Dr hab. Czesław Kłak, in his speech, drew attention to a number of sensitive issues, which should be considered from the perspective of the time that had passed between the enactments of the March Constitution and the Constitution of 1997: – “The March Constitution and the Constitution of 1997 are 76 years apart. Both were written under entirely different conditions. However, it is worth considering two issues. Firstly, are the problems faced by the authors of the March Constitution by any chance still relevant today, despite the changed legal system? Secondly, what lessons can we learn from the past? There are several key issues I would like to point out. First of all, whether there is progress or regression in comparison with the former legal status and whether the problems that were defined and diagnosed in the past have not merely gained a different form and still remain relevant?
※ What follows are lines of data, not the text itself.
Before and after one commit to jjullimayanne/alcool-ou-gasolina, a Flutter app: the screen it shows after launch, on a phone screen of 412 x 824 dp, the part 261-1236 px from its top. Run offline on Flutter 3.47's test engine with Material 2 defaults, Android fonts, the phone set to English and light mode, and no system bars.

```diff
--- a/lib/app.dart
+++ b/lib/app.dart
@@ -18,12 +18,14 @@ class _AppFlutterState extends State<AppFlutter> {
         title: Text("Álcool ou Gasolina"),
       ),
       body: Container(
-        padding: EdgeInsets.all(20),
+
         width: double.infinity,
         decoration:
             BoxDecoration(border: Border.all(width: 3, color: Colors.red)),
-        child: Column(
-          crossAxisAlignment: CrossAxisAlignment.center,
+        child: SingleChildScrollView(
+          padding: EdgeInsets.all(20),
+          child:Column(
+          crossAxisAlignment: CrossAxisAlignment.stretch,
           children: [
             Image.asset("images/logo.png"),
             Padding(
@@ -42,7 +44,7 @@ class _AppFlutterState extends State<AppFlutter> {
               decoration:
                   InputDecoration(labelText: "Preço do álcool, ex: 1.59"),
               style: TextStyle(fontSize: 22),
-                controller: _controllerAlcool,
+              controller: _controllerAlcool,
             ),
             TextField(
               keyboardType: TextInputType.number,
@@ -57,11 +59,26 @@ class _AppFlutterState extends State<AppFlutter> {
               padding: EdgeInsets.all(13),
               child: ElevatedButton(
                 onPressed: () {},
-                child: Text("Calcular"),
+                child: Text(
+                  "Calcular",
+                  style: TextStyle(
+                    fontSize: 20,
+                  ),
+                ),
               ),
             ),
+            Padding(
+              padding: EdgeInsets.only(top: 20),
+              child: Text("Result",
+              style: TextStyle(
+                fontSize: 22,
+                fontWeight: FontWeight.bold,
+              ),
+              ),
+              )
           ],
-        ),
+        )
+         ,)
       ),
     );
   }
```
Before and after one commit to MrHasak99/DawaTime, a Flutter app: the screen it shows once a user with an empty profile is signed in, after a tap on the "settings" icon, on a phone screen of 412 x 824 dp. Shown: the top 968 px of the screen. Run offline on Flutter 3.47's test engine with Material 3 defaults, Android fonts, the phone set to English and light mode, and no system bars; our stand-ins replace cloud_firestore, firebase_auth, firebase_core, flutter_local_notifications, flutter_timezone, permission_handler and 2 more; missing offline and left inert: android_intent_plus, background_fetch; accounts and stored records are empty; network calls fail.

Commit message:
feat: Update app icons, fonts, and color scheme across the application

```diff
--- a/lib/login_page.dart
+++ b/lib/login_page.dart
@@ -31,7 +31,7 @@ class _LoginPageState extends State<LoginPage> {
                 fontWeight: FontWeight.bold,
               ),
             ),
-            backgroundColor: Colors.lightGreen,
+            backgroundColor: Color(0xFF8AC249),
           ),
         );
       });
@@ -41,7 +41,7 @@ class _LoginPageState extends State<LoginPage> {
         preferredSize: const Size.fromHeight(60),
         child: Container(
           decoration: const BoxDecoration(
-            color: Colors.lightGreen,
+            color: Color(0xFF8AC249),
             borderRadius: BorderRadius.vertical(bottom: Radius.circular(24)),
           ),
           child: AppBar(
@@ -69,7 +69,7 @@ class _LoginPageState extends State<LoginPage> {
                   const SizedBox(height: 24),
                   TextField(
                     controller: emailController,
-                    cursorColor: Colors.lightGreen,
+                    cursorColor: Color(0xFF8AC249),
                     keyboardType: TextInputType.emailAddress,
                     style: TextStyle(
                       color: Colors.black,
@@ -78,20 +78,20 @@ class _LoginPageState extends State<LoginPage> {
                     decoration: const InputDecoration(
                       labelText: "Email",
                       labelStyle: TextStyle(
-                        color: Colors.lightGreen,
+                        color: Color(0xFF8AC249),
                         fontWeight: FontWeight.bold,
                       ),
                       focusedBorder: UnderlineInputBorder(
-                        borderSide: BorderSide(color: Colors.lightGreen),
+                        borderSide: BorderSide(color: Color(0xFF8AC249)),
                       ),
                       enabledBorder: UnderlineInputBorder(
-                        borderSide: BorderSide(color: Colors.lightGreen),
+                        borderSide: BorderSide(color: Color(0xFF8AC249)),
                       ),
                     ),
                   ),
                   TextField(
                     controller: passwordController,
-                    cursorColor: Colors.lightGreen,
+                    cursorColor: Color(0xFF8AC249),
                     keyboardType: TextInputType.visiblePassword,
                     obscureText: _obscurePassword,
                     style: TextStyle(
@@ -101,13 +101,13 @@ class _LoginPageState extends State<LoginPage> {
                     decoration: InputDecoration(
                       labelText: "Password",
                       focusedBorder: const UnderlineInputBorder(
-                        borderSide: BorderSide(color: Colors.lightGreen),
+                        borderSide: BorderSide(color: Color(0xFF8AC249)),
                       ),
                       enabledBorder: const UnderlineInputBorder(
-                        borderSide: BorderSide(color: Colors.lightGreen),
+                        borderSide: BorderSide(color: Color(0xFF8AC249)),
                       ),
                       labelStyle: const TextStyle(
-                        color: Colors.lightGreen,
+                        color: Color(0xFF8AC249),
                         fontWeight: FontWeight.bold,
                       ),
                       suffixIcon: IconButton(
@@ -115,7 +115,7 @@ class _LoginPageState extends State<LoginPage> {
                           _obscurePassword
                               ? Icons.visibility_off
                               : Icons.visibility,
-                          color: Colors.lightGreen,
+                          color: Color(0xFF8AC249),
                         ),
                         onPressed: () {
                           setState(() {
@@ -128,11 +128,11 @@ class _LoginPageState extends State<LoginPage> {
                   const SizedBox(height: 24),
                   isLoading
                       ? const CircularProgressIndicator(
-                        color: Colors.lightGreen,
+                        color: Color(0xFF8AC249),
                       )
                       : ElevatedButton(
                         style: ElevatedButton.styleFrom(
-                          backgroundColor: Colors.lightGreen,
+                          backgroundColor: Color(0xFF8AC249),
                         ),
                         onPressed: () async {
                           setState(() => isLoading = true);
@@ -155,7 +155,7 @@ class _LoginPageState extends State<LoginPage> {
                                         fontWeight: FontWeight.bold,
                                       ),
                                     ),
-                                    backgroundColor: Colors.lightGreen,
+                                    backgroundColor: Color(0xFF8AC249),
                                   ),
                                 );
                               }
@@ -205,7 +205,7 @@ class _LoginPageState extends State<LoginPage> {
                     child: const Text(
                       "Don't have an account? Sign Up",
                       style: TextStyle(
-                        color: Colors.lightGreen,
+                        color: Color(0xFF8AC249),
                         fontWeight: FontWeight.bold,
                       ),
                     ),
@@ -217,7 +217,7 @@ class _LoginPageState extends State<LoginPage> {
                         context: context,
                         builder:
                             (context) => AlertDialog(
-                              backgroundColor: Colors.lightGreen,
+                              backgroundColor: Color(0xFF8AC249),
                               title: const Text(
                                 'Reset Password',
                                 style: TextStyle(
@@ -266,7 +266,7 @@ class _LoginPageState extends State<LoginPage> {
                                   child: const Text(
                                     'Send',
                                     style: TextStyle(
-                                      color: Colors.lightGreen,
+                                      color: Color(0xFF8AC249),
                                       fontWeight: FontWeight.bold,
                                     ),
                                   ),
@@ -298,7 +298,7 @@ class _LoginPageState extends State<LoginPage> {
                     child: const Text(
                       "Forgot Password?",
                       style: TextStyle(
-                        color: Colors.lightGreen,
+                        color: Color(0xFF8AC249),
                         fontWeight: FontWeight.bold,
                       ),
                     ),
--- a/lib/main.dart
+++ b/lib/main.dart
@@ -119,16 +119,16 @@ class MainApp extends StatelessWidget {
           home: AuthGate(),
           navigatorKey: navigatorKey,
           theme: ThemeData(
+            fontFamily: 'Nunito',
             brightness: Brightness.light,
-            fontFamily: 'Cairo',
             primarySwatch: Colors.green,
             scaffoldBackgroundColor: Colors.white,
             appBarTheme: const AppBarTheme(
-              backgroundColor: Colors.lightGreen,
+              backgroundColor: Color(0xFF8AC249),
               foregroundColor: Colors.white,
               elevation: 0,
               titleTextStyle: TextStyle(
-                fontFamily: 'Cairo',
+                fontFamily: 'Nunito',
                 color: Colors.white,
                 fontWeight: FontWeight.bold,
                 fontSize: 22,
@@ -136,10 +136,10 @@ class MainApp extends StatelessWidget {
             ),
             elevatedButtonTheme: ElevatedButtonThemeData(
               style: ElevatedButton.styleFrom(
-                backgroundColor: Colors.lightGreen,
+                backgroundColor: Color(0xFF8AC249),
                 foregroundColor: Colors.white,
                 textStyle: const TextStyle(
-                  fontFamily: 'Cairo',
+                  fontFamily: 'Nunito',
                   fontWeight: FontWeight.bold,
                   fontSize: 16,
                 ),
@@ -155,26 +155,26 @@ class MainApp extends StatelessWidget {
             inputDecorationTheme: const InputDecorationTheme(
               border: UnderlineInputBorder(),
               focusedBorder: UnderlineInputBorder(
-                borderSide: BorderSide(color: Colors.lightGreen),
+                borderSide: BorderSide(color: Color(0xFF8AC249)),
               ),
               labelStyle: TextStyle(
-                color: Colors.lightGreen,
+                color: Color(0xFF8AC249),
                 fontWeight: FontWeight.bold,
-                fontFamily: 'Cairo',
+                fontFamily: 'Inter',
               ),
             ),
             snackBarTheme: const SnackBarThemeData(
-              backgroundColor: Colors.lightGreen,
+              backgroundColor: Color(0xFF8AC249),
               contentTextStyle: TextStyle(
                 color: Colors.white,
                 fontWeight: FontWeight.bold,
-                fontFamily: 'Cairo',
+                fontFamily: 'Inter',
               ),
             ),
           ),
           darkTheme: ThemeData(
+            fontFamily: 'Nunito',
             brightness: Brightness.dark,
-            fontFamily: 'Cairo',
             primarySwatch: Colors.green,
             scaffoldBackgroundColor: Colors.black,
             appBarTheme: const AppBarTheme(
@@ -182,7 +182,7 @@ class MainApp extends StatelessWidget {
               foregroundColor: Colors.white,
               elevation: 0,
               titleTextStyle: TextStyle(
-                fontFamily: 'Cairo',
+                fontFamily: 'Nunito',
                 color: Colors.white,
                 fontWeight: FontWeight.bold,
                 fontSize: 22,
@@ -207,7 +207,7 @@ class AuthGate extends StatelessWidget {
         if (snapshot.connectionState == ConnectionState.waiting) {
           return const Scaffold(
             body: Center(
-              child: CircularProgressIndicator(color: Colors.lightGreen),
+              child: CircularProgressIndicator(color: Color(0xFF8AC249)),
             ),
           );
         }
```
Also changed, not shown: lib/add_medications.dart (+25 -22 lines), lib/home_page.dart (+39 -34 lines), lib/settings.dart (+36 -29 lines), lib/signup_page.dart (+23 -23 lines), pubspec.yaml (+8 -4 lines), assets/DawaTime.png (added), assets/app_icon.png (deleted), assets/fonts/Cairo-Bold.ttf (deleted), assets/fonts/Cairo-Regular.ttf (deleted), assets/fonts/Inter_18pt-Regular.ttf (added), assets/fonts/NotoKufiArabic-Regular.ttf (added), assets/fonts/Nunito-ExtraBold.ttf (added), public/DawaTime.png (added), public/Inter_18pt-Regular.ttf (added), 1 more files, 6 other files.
The authors of the Constitution of 1997 have emphasised expressis verbis that the Constitution is the supreme legal act binding in Poland.
– The purpose of the Conference is to provide a certain reflection on how the current, binding Constitution of 1997 influences various communities and on the analogies of legal solutions of the March Constitution and the Constitution of 1997, said dr Ewa Leniart.
The second part of the Conference was attended, among others, by the representatives of the public prosecutor’s office, the police and lawyers, who in their speeches referred to the issue of civil rights, the role and tasks of the investigating magistrate in the criminal process, the evolution of measures to combat crime, the protection of property or social rights in the light of the March Constitution and the Constitution of 1997.